DATA –
%%

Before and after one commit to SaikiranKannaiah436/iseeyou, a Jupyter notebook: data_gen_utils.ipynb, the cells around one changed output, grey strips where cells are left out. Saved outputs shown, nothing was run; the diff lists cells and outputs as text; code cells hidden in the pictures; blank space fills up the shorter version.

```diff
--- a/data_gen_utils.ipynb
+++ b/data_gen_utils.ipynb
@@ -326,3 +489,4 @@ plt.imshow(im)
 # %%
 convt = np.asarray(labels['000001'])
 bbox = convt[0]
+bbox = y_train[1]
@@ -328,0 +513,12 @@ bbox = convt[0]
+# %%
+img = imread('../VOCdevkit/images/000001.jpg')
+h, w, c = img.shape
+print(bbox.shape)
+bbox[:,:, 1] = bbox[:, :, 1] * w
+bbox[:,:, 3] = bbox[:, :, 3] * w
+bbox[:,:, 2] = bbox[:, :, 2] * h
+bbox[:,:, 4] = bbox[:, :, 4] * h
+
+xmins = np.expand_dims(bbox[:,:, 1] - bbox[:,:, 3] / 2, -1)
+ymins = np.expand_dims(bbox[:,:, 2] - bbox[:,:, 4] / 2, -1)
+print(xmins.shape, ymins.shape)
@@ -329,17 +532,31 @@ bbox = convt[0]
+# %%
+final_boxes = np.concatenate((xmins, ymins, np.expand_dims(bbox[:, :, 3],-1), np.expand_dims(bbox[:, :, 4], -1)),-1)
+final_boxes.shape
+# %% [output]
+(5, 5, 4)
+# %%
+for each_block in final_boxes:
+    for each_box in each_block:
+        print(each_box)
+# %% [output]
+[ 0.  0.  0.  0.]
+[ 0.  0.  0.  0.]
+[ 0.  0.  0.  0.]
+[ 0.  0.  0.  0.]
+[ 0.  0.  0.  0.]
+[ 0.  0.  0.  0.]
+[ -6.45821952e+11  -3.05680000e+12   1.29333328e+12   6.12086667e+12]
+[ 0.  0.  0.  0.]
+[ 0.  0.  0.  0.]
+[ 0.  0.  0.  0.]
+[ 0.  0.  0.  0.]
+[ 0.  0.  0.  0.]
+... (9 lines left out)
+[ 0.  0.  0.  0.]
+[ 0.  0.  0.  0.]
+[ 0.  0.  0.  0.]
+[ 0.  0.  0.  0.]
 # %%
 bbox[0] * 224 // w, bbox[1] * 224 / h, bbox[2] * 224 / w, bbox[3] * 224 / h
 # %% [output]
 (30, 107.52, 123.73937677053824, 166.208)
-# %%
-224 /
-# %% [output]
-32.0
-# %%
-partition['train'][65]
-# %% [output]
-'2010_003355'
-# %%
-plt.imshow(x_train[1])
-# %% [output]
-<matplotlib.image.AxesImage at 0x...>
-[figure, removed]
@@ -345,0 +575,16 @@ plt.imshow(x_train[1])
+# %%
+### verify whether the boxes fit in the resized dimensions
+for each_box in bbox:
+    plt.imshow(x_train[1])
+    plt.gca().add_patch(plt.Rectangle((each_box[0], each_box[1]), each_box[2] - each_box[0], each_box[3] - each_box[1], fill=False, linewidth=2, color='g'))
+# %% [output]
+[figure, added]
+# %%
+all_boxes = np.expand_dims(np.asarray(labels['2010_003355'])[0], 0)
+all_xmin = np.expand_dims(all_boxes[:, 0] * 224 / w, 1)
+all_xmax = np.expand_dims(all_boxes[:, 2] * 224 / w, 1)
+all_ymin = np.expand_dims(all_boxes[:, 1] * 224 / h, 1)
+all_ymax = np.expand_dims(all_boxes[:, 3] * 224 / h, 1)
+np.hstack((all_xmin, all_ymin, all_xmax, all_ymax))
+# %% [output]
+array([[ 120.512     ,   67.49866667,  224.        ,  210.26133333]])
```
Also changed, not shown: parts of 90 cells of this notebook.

%%
%%

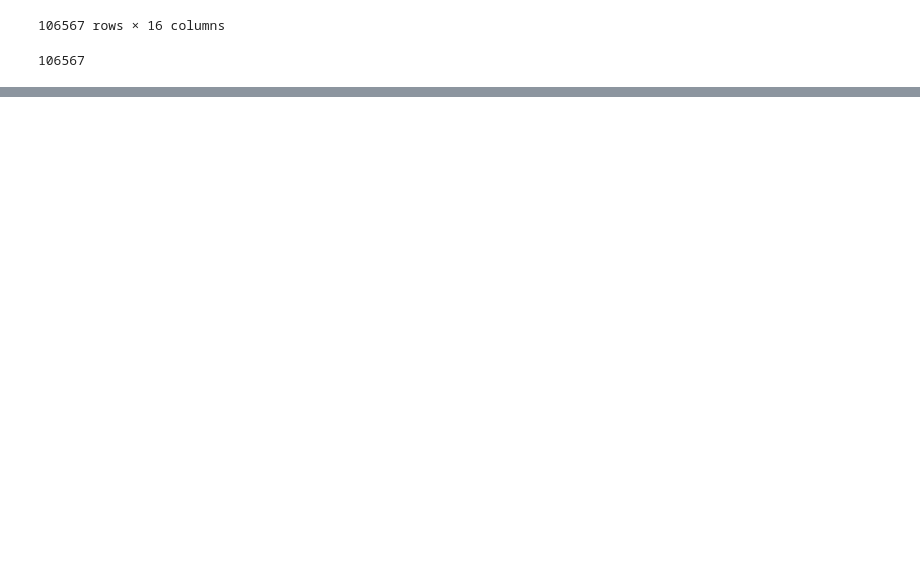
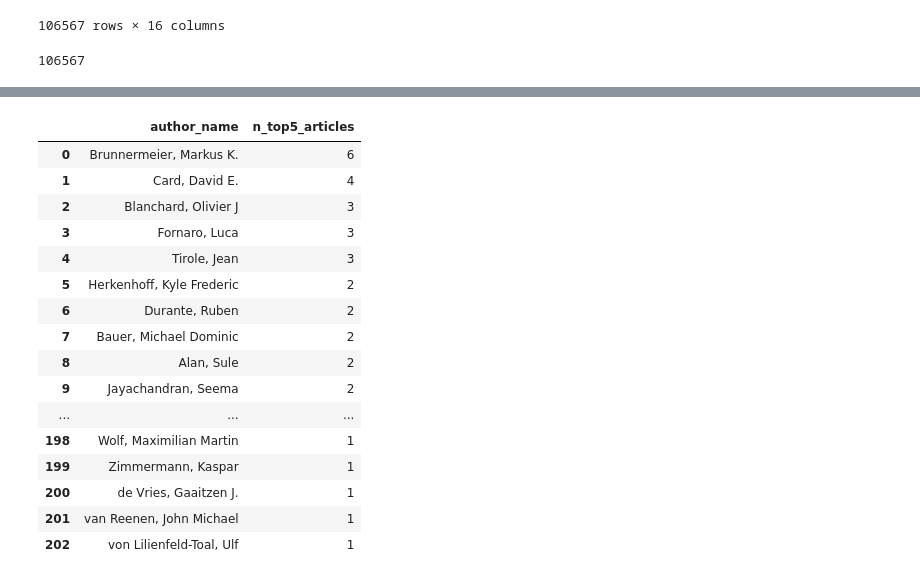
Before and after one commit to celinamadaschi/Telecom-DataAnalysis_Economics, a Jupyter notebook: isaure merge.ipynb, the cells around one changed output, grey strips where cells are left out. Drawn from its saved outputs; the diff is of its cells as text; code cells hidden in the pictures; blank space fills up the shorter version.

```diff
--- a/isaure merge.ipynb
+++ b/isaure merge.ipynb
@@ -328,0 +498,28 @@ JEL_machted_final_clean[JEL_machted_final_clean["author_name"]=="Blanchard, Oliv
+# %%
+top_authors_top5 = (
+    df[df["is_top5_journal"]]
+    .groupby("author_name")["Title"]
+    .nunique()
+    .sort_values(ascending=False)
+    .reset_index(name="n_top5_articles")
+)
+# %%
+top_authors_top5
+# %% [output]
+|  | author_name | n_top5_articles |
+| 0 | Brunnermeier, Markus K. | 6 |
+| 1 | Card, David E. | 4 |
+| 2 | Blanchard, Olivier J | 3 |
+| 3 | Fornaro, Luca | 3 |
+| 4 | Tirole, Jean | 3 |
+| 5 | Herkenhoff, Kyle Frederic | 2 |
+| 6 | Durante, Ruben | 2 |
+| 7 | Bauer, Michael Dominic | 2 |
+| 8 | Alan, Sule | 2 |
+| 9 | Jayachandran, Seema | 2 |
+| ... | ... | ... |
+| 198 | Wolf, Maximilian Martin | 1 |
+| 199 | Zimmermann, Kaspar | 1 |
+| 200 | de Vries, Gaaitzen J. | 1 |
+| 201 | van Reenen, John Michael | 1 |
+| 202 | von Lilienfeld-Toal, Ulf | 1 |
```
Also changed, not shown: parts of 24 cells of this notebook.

%%

EXERCISE DIRECTIONS – Reproduce every line of the records containing the string "xmins".

SOLUTION FOR THIS TASK –
+xmins = np.expand_dims(bbox[:,:, 1] - bbox[:,:, 3] / 2, -1)
+print(xmins.shape, ymins.shape)
+final_boxes = np.concatenate((xmins, ymins, np.expand_dims(bbox[:, :, 3],-1), np.expand_dims(bbox[:, :, 4], -1)),-1)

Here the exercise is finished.